* _YOUR ASSIGNMENT_
In the entries that follow, the lines from the one with "A[String model yang" through the one with "dalam kombo dengan" are the ones to write out, exactly and with both ends included. Nothing else should appear.

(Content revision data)
:::::
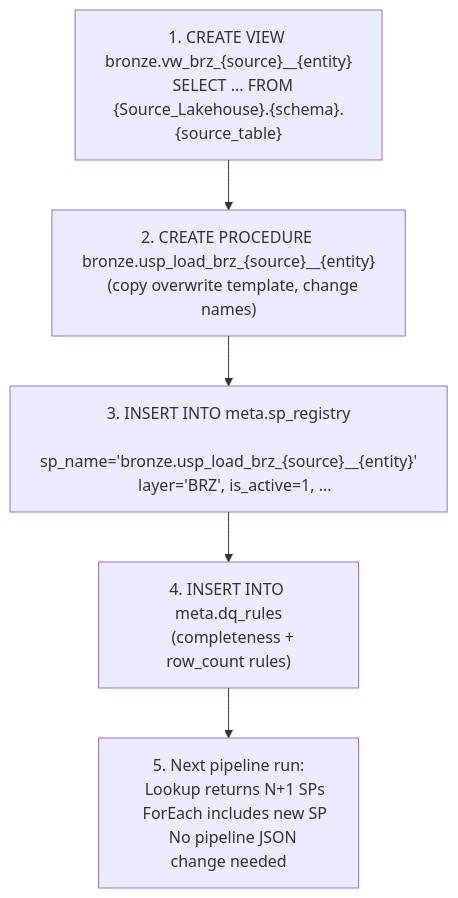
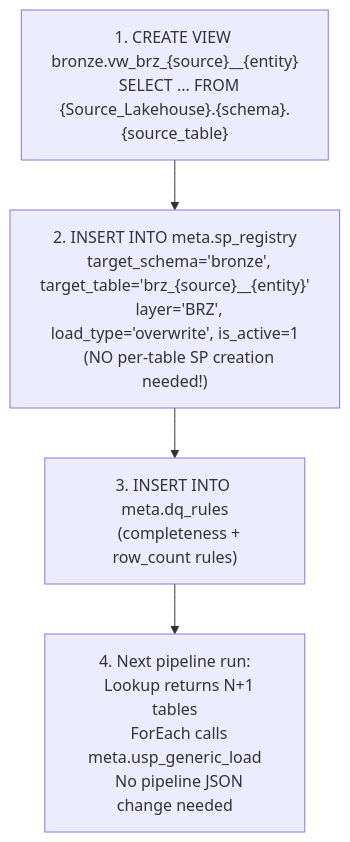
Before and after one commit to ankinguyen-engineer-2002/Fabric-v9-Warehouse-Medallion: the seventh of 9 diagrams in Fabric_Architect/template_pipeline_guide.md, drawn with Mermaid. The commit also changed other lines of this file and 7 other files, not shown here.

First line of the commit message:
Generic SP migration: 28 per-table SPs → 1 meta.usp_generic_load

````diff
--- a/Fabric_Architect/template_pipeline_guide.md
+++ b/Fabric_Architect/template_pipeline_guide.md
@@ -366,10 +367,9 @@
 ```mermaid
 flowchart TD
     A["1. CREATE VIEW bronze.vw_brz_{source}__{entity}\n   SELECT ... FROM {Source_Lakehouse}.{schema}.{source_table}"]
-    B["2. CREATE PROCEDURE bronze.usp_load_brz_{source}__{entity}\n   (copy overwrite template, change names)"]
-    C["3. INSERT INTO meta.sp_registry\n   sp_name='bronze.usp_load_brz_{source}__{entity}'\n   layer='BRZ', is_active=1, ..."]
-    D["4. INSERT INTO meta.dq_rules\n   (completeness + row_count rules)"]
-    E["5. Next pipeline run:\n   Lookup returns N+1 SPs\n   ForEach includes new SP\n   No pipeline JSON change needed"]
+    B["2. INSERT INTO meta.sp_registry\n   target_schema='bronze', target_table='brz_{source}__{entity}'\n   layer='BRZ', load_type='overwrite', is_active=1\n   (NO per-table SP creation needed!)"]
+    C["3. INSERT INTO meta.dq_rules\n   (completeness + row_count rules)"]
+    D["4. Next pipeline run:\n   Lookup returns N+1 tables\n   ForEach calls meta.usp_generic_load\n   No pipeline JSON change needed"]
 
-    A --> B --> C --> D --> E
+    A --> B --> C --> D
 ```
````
:::::
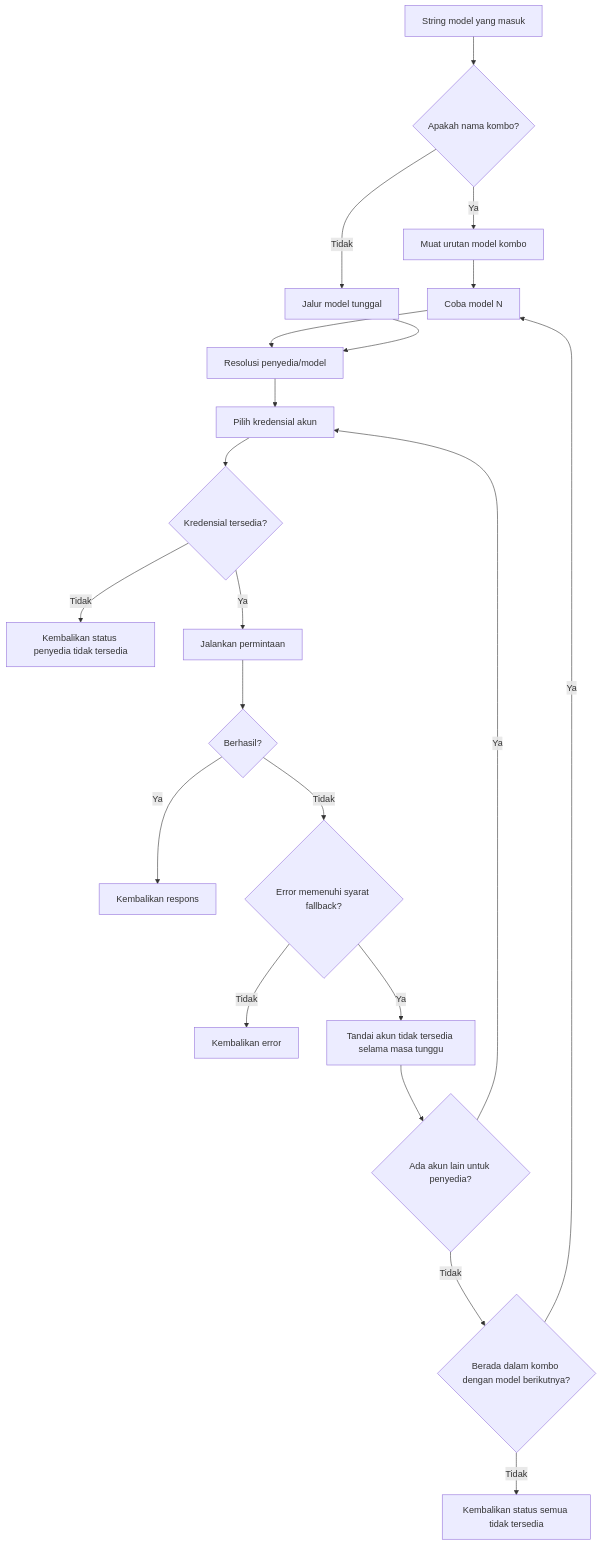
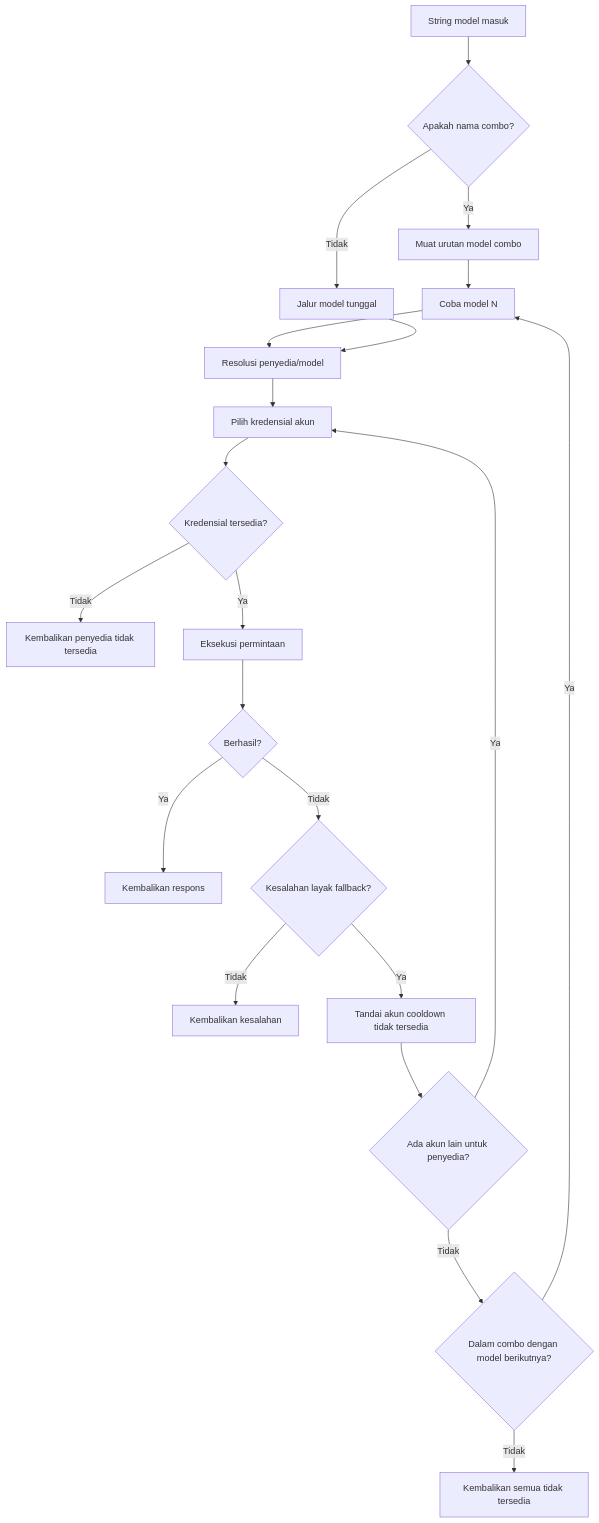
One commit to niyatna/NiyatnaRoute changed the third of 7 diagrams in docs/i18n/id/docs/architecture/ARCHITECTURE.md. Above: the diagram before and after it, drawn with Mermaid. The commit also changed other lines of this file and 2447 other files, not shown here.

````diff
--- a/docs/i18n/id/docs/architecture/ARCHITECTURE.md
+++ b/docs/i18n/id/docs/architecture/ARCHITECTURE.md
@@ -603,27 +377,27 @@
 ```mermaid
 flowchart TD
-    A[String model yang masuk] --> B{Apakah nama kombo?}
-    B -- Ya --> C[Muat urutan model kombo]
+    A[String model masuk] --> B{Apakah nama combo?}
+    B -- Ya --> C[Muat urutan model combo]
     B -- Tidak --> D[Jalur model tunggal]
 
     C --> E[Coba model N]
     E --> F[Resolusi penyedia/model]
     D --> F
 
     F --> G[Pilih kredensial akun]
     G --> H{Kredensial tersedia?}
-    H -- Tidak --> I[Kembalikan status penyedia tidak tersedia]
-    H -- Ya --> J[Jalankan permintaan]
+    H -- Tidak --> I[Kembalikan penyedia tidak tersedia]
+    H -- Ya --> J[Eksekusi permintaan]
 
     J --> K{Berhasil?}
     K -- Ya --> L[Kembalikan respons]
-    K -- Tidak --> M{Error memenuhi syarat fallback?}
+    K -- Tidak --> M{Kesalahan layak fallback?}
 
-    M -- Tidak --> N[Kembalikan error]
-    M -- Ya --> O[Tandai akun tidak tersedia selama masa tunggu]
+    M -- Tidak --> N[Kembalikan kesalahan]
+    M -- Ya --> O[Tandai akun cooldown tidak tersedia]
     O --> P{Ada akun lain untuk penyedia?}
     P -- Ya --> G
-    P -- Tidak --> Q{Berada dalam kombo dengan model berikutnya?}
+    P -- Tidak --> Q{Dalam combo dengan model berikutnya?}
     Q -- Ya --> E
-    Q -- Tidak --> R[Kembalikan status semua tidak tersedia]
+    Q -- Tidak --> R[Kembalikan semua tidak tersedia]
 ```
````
:::::
* _RESPONSE_
-    A[String model yang masuk] --> B{Apakah nama kombo?}
-    B -- Ya --> C[Muat urutan model kombo]
+    A[String model masuk] --> B{Apakah nama combo?}
+    B -- Ya --> C[Muat urutan model combo]
     B -- Tidak --> D[Jalur model tunggal]
 
     C --> E[Coba model N]
     E --> F[Resolusi penyedia/model]
     D --> F
 
     F --> G[Pilih kredensial akun]
     G --> H{Kredensial tersedia?}
-    H -- Tidak --> I[Kembalikan status penyedia tidak tersedia]
-    H -- Ya --> J[Jalankan permintaan]
+    H -- Tidak --> I[Kembalikan penyedia tidak tersedia]
+    H -- Ya --> J[Eksekusi permintaan]
 
     J --> K{Berhasil?}
     K -- Ya --> L[Kembalikan respons]
-    K -- Tidak --> M{Error memenuhi syarat fallback?}
+    K -- Tidak --> M{Kesalahan layak fallback?}
 
-    M -- Tidak --> N[Kembalikan error]
-    M -- Ya --> O[Tandai akun tidak tersedia selama masa tunggu]
+    M -- Tidak --> N[Kembalikan kesalahan]
+    M -- Ya --> O[Tandai akun cooldown tidak tersedia]
     O --> P{Ada akun lain untuk penyedia?}
     P -- Ya --> G
-    P -- Tidak --> Q{Berada dalam kombo dengan model berikutnya?}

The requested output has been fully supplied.